Ruchen Wen and Alyssa Hanson and Zhao Han and Tom Williams
ACM/IEEE International Conference on Human-Robot Interaction

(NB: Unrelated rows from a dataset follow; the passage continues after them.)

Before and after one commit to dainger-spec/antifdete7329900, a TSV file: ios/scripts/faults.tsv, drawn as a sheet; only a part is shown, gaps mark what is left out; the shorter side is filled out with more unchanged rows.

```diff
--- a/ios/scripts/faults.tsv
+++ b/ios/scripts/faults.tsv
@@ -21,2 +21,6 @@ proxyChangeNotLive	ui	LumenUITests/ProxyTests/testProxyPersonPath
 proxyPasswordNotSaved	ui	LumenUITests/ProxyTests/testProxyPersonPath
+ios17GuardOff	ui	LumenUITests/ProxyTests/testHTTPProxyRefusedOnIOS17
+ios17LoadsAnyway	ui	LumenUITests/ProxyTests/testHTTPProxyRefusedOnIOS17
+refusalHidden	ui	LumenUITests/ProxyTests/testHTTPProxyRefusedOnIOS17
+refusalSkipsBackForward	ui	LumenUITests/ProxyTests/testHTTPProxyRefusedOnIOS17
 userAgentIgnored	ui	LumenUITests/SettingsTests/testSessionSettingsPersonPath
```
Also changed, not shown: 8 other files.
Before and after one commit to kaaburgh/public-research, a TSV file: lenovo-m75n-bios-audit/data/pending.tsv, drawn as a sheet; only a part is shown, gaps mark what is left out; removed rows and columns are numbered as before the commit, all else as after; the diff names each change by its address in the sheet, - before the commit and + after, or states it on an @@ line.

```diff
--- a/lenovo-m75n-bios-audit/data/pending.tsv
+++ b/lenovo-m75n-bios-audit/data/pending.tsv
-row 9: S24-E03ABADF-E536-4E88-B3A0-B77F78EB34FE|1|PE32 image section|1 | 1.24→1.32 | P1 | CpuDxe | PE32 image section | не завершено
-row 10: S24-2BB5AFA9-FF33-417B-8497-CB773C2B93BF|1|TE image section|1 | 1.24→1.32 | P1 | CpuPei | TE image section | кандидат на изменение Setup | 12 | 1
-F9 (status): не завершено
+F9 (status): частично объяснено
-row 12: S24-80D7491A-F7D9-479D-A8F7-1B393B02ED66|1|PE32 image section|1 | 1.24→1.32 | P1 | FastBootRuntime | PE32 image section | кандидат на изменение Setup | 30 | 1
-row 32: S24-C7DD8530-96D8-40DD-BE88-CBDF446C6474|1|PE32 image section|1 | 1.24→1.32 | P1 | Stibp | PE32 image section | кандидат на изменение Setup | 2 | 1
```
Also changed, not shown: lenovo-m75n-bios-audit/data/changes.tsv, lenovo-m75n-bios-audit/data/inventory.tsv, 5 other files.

Deployed social robots are increasingly relying on wakeword-based interaction, where interactions are human-initiated by a wakeword like “Hey Jibo”. While wakewords help to increase speech recognition accuracy and ensure privacy, there is concern that wakeword-driven interaction could encourage impolite behavior because wakeword-driven speech is typically phrased as commands. To address these concerns, companies have sought to use wake- word design to encourage interactant politeness, through wakewords like “⟨Name⟩, please”. But while this solution is intended to encourage people to use more “polite words”, researchers have found that these wakeword designs actually decrease interactant politeness in text-based communication, and that other wakeword designs could better encourage politeness by priming users to use Indirect Speech Acts. Yet there has been no previous research to directly compare these wakewords designs in in-person, voice-based human-robot interaction experiments, and previous in-person HRI studies could not effectively study carryover of wakeword-driven politeness and impoliteness into human-human interactions. In this work, we conceptually reproduced these previous studies (n=69) to assess how the wakewords “Hey ⟨Name⟩”, “Excuse me ⟨Name⟩”, and “⟨Name⟩, please” impact robot-directed and human-directed politeness. Our results demonstrate the ways that different types of linguistic priming interact in nuanced ways to induce different types of robot-directed and human-directed politeness.